by DASHVEENJIT KAUR / pic by MUHD AMIN NAHARUL
THE government is seeking the Australian government’s cooperation to ensure waste from Lynas Malaysia Sdn Bhd is sent back to Australia safely before September this year.
Deputy Energy, Science, Technology, Environment and Climate Change Minister Isnaraissah Munirah Majilis (picture) said an official letter was written by Minister Yeo Bee Yin to her Australian counterpart on Feb 26, 2019.
“This was to request cooperation in facilitating the production of water leach purification (WLP) residues from Malaysia to Australia before September,” she told the Dewan Rakyat yesterday.
Isnaraissah was responding to a question from Wong Chen (Subang-Pakatan Harapan) on steps taken by her ministry to ensure Lynas returns its residual waste to Australia.
Wong was referring to the radioactive WLP solid waste, whereby a total of 451,564 tonnes was accumulated in Lynas’ Kuantan operating site since 2012 up until December 2018.
The mining firm is currently facing problems obtaining licence renewals for its operations in Malaysia, after the government stated in December last year that the firm must first remove its radioactive waste from the country, as per its commitment made in 2012.
Lynas, the only rare-earths miner outside of China, has been operating the Lynas Advanced Materials Plant (LAMP) in Kuantan, Pahang, since 2012. Apart from LAMP, its other major operation is a mining and concentration pit in Mount Weld, Western Australia.

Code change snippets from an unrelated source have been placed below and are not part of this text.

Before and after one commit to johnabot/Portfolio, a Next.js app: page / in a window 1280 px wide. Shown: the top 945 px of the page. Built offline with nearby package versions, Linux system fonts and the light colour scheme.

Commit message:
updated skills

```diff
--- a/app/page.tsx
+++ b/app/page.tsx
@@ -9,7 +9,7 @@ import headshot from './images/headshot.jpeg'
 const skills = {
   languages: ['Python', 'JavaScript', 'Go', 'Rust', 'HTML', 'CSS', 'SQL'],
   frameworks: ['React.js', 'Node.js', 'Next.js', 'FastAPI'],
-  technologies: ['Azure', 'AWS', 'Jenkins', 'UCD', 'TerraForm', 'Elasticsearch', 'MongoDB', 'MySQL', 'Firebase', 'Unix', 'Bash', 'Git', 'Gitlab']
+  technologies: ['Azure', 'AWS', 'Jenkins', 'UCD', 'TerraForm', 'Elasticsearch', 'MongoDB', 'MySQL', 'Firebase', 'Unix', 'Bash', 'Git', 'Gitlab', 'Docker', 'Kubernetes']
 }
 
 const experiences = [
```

According to the Energy, Science, Technology, Environment and Climate Change Ministry (MESTECC), the radioactive residue from LAMP was accumulated since 2012 and stored at a temporary residue storage facility.
Isnaraissah said an Executive Committee has been established to evaluate LAMP and assess its operation in terms of safety, human health and the environment.
MESTECC has also established a task force set up by the government on Dec 7, 2018, and is currently identifying suitable international procedures and instruments involved in the process of removing the WLP residue.
“Currently, the task force is identifying relevant international procedures and instruments for the WLP removal process by taking into account all aspects of legislation and security, while preserving the environment,” she added.
In a written parliamentary reply on March 13, Yeo had stated that to ensure the safety of WLP residue transfer process, the government through the Atomic Energy Licensing Board will compel Lynas to comply with all provisions of the Atomic Energy Licensing Act 1984 (Act 304) and similar regulations set by the relevant authorities.